Over the years the cars were crashed, sold, parted out, and lost to history. None of them are as documented and factory original as this one and that makes sense because this particular car had a racing life of one year or less before being mothballed. 18 cars were built with lightweight aluminum front end components in 1962 and this was one of them. Owned by Indiana Chevy dealer John Zintsmaster, it was driven by Dave Mason and competed sparingly in 1962 and according to the auction rarely, if ever left the state of Indiana. The highest profile meet is competed at was the US Nationals in Indy. As best anyone knows, after the US Nationals, the car was parked and never saw a drag strip for competition purposes again. Apparently its best runs were in the 12-second bracket at 115-mph. All of the car’s factory paperwork and some of the drag racing paperwork (we’re guessing time slips and race entry documentation?) are still with the car.
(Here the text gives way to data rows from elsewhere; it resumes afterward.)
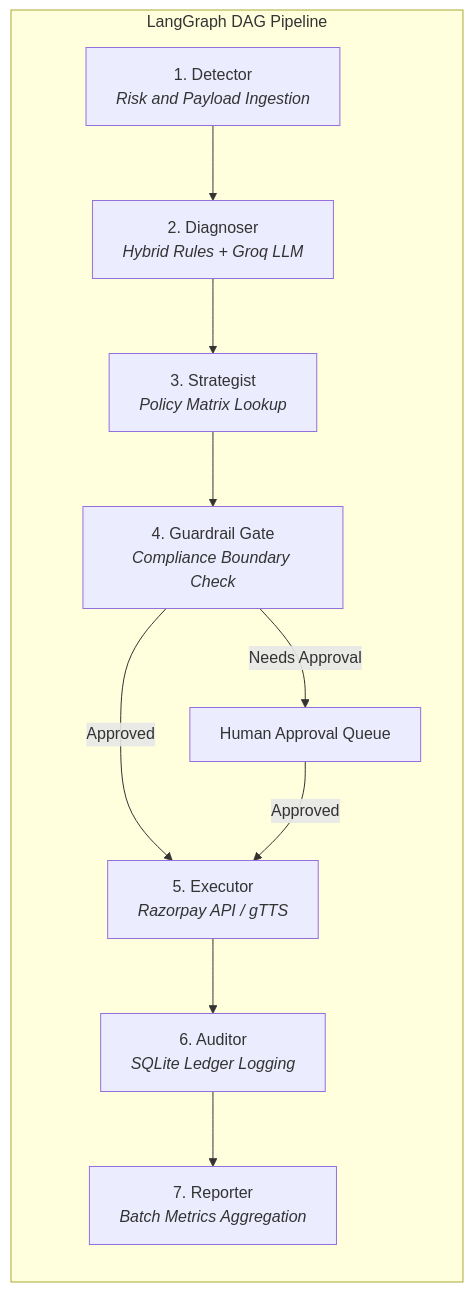
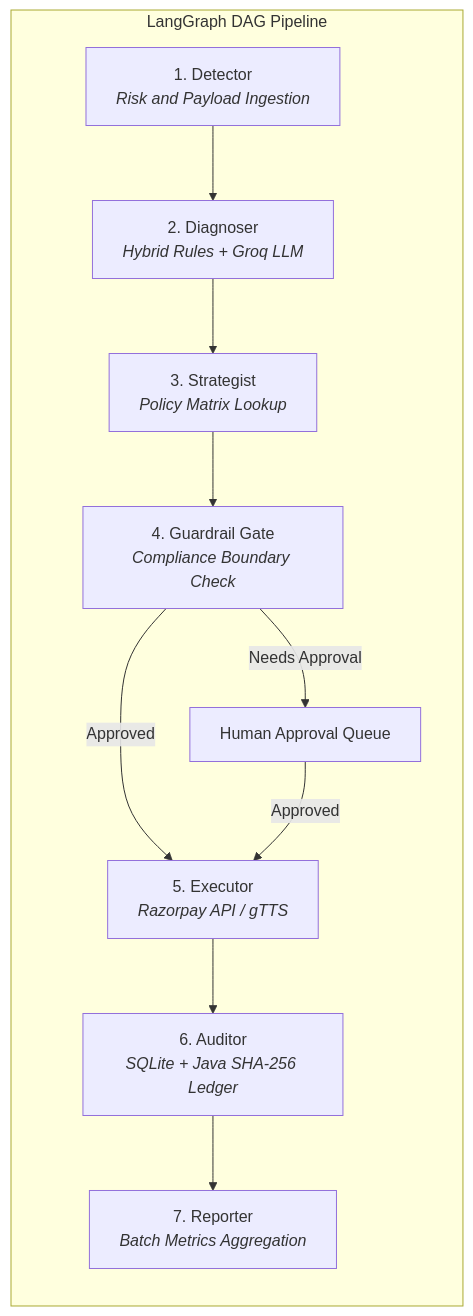
One commit to ankan123basu/vaapsi-agent changed the second of 4 diagrams in docs/architecture.md. Above: the diagram before and after it, drawn with Mermaid. The commit also changed other lines of this file and 2 other files, not shown here.

Commit message:
docs: integrate Phase 6 Java Cryptographic Audit Ledger proof, architecture diagrams, and ADR-008

````diff
--- a/docs/architecture.md
+++ b/docs/architecture.md
@@ -62,13 +65,13 @@
 ```mermaid
 graph LR
     subgraph LangGraph DAG Pipeline
         N1["1. Detector<br/><i>Risk and Payload Ingestion</i>"] --> N2["2. Diagnoser<br/><i>Hybrid Rules + Groq LLM</i>"]
         N2 --> N3["3. Strategist<br/><i>Policy Matrix Lookup</i>"]
         N3 --> N4["4. Guardrail Gate<br/><i>Compliance Boundary Check</i>"]
         N4 -->|Approved| N5["5. Executor<br/><i>Razorpay API / gTTS</i>"]
         N4 -->|Needs Approval| QUEUE["Human Approval Queue"]
         QUEUE -->|Approved| N5
-        N5 --> N6["6. Auditor<br/><i>SQLite Ledger Logging</i>"]
+        N5 --> N6["6. Auditor<br/><i>SQLite + Java SHA-256 Ledger</i>"]
         N6 --> N7["7. Reporter<br/><i>Batch Metrics Aggregation</i>"]
     end
 ```
````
One of the things that is interesting is that the car has 5,500 miles on it. We’re guessing those may have been accumulated while flat towing the machine around? We’re pretty sure it didn’t make thousands and thousands of runs over the course of a year but it is certainly not outside the realm of reason to think that it was towed a few thousand miles to and from races.

The selling price is expected to be between $140,000-$160,000 and while that is more money (by a factor of 100) than we have to spend on a car, it seems like it is short cash for a car with this level of documentation and historical accuracy. Then again, we’ve been desensitized by auctions over the years and are amazed when stuff doesn’t garner the insane money it did 7-10 years ago.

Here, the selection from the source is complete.